#### [Front-end code edit data]
* * * * *

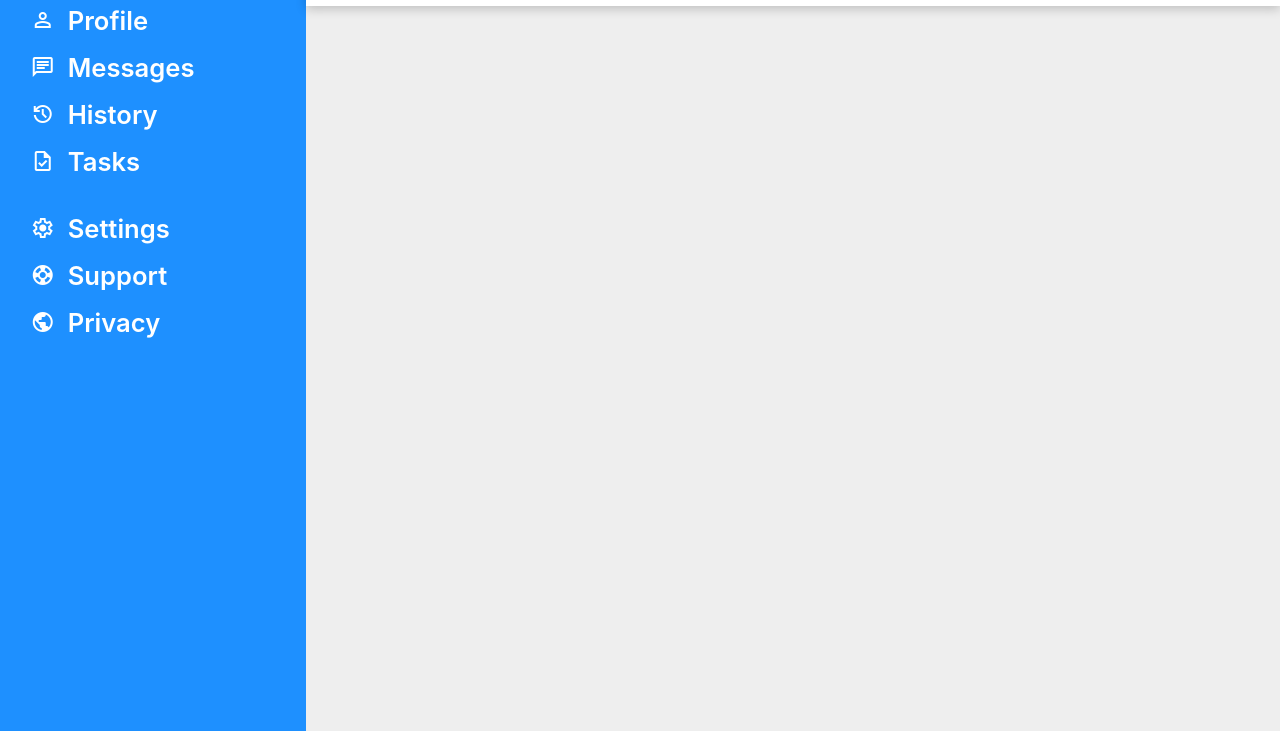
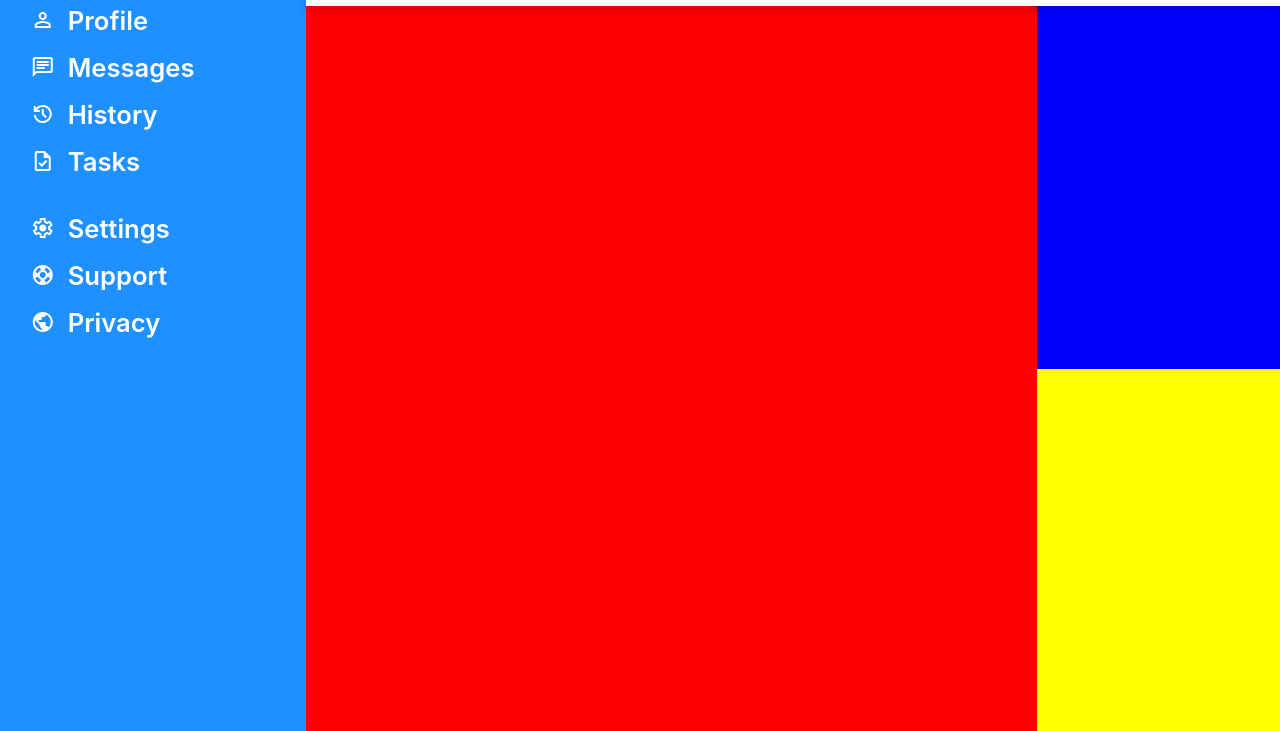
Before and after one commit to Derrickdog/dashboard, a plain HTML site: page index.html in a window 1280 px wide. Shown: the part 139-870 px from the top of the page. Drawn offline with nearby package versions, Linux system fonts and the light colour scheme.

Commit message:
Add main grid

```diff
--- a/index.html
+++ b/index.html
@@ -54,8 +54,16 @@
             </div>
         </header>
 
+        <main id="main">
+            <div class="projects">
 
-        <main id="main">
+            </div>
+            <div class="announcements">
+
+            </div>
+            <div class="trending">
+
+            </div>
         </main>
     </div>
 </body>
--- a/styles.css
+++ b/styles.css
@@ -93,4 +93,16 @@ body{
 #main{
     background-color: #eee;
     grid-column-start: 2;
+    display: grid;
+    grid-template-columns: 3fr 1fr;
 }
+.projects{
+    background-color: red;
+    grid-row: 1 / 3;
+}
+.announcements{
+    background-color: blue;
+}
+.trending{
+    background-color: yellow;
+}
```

* * * * *

#### [ASSIGNMENT]
Make a verbatim copy of all the entries and strip out the pictures.

#### [OUTPUT OF THE EXERCISE]
Before and after one commit to Derrickdog/dashboard, a plain HTML site: page index.html in a window 1280 px wide. Shown: the part 139-870 px from the top of the page. Drawn offline with nearby package versions, Linux system fonts and the light colour scheme.

Commit message:
Add main grid

```diff
--- a/index.html
+++ b/index.html
@@ -54,8 +54,16 @@
             </div>
         </header>
 
+        <main id="main">
+            <div class="projects">
 
-        <main id="main">
+            </div>
+            <div class="announcements">
+
+            </div>
+            <div class="trending">
+
+            </div>
         </main>
     </div>
 </body>
--- a/styles.css
+++ b/styles.css
@@ -93,4 +93,16 @@ body{
 #main{
     background-color: #eee;
     grid-column-start: 2;
+    display: grid;
+    grid-template-columns: 3fr 1fr;
 }
+.projects{
+    background-color: red;
+    grid-row: 1 / 3;
+}
+.announcements{
+    background-color: blue;
+}
+.trending{
+    background-color: yellow;
+}
```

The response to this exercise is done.